Suppose a segment is hyper saturated and investor knows there are less chances of scalability as there is already much completion in the segment – if one does valuation by taking 20% growth rate in such segment without having concrete justification on such directional belief, investors in such cases would not believe in valuation. So one have to be mindful of numbers/ assumptions that is used in the valuation to avoid overstating/ misrepresenting the value of the company – it is important to be transparent. Overall, there should be:
Also, since startups may not be profitable in the initial years and the financials may not depict correct picture – investors in such cases will look at how scalable the company is (and may look more into the other dynamic side of the company like how much intangible e.g. user data). Even Facebook bought WhatsApp, a loss making company, at so high valuation just because of high user data and user base that WhatsApp has.
The metrics used to value digital businesses will depend on the specific circumstances of the business and the purpose of the valuation. It is important to carefully consider and select the appropriate metrics to ensure that the valuation is accurate and reflects the unique characteristics of the business. Some of the metrics used are mentioned below:
So one have to just check few metrics and see which one fits well for the company/ or specific segment of the company under valuation.
We see that data is not factored in directly in the financials or say in any metrics – tech companies relies mostly on data to attain competitive advantage and to shore up their competitive position in a wide variety of ways (by adding new value proposition/service offerings). Also, same data may have a different value for different users.
So, ‘How to value data’ – there are no concrete answers (traditional approaches of valuation alone may not work; though some form of stochastic approach, probabilistic or Shapley value may work)
Same goes for network effects which is not directly factored in the valuation. However, as mentioned no one takes into account directly network effect/ data in valuation – some may say that they are indirectly factoring it in the valuation. For ex. because of the network effects, number of user increasing and the revenue/ EBIT and growth projection is done for DCF taking into account the expected growth in the users.

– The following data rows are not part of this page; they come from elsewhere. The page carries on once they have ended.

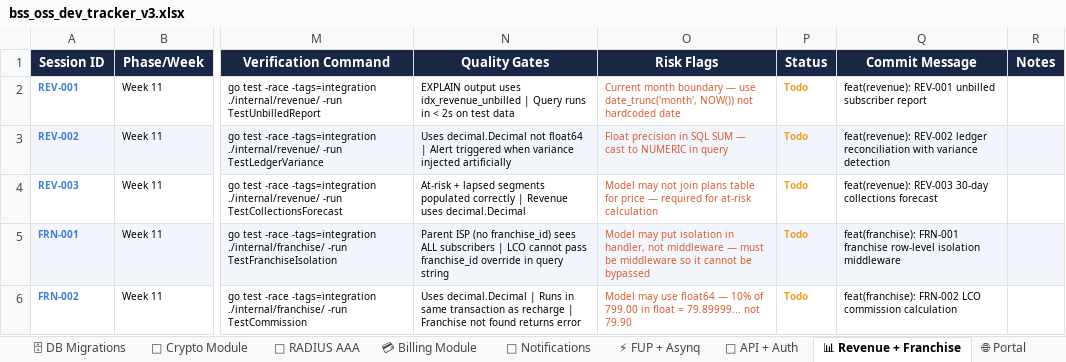
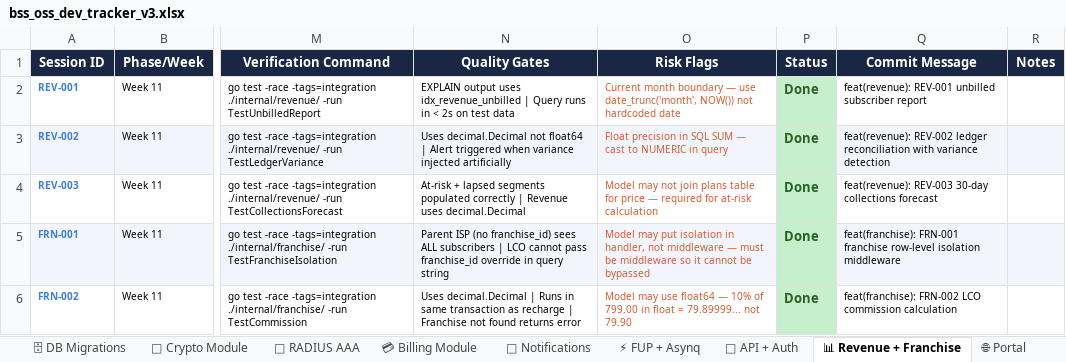
Before and after one commit to adminmaaransoft-star/ISP, an Excel workbook: bss_oss_dev_tracker_v3.xlsx, sheet 📊 Revenue + Franchise, drawn as a sheet; only a part is shown, gaps mark what is left out; values as stored, in another font and other column widths than the file's, no borders; the diff names each change by its address in the sheet, - before the commit and + after, or states it on an @@ line.

```diff
--- a/bss_oss_dev_tracker_v3.xlsx (sheet 📊 Revenue + Franchise)
+++ b/bss_oss_dev_tracker_v3.xlsx (sheet 📊 Revenue + Franchise)
-P2:P6 (Status): Todo
+P2:P6 (Status): Done
-P2 fill: none
+P2 fill: #C6EFCE
-P2:P6 text colour: #EF9F27
+P2:P6 text colour: #276221, text size: larger
-P3 fill: #F2F6FC
+P3 fill: #C6EFCE
-P4 fill: none
+P4 fill: #C6EFCE
-P5 fill: #F2F6FC
+P5 fill: #C6EFCE
-P6 fill: none
+P6 fill: #C6EFCE
```
Also changed, not shown: sheet 🧪 Integration Tests, sheet 🗄 DB Migrations, sheet ⚡ NFR Load Tests, sheet 🔧 Environment Setup, sheet 💳 Billing Module, sheet 📡 RADIUS AAA, 6 more sheets.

Same goes for data, there is no direct valuation system for data, nobody takes into account that and today every company is a data oriented business.
Further, return on investment is a common concept about which we have heard and is often used for as one of the performance metrics. But there is no concept of return on data. So, eventually if this concept of return of data builds up then companies will start including that into the performance matrix in the financial statement also and then there could be more transparency around this for the readers of the financial statement.
The views in all sections are personal views of the author.